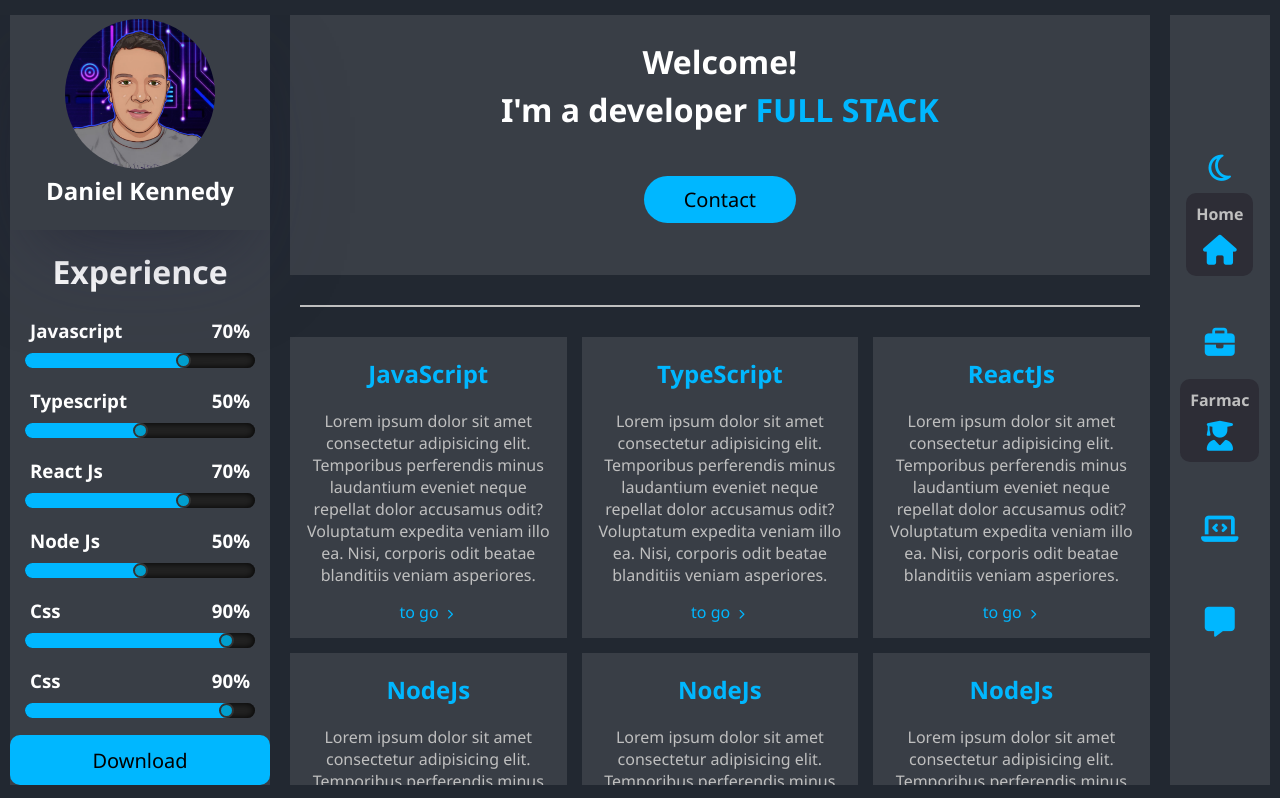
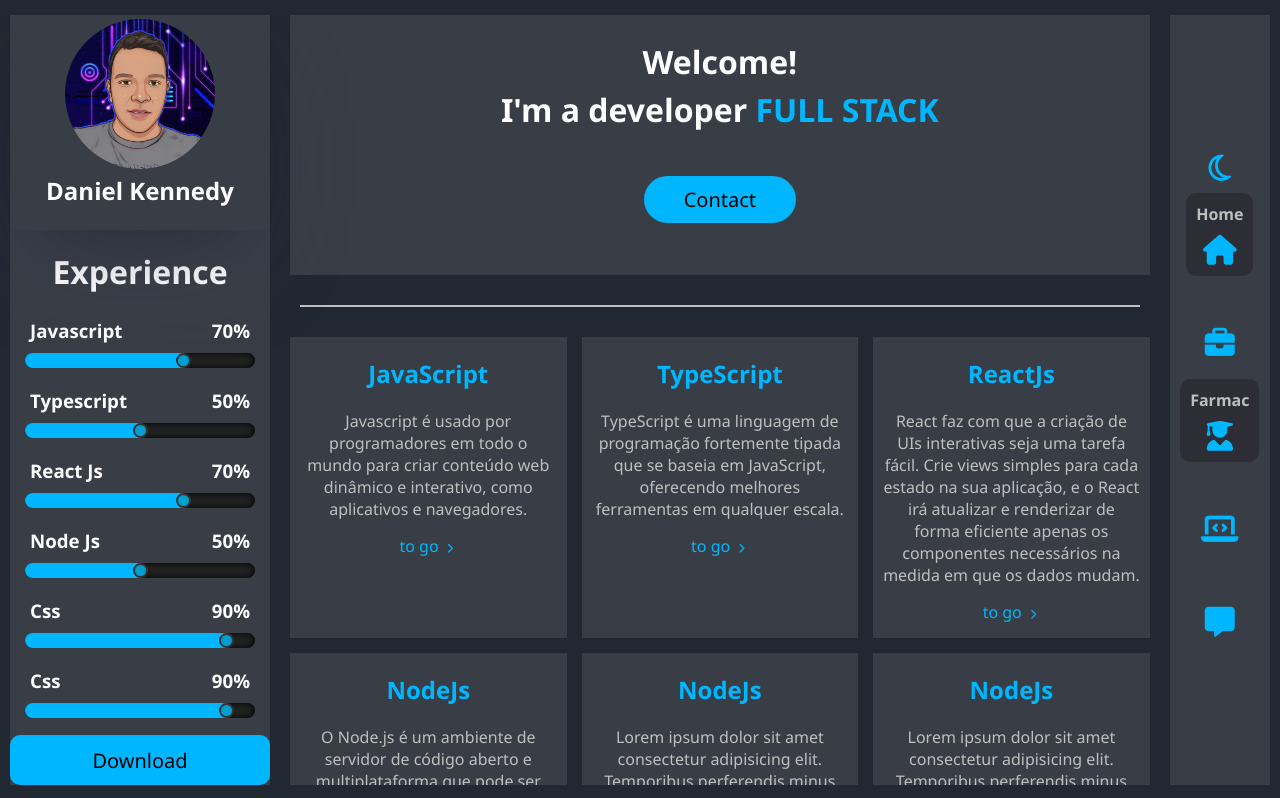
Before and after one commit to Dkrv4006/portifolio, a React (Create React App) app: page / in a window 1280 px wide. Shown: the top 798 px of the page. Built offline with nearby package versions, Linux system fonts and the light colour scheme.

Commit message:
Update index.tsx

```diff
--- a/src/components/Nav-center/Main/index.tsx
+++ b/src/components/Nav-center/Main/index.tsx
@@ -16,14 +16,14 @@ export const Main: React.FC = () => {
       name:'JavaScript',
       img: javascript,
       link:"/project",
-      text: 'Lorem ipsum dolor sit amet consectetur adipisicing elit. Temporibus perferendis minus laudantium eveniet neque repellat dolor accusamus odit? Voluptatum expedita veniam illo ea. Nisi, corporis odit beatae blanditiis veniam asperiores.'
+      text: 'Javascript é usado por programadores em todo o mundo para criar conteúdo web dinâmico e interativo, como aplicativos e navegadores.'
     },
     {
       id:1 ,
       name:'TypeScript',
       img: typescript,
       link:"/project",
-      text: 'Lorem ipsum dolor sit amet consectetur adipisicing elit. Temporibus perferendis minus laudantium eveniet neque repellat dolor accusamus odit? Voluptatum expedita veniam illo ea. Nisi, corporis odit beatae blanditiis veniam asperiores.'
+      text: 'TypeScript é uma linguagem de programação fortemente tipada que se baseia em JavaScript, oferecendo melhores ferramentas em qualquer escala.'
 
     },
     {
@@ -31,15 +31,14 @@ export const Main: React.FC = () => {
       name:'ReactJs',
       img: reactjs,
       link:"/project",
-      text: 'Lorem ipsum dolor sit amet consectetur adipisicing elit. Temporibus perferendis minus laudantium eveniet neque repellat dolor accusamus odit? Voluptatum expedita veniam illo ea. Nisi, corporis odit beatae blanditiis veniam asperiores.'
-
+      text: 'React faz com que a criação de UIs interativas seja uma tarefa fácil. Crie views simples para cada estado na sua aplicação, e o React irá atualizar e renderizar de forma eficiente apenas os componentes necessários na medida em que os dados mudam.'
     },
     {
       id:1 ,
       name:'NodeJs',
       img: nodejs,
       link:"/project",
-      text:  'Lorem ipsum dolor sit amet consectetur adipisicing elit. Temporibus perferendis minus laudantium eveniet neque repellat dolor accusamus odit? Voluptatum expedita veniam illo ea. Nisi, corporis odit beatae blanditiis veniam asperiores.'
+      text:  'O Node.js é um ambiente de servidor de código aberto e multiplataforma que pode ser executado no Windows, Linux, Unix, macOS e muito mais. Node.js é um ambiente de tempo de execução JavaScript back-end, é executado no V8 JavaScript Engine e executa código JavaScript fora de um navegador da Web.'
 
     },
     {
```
-.-.-
WHAT THE EXERCISE ASKS
Your task is to copy each line of the material that contains the word "index".

RESULT OF THIS EXERCISE
Update index.tsx
--- a/src/components/Nav-center/Main/index.tsx
+++ b/src/components/Nav-center/Main/index.tsx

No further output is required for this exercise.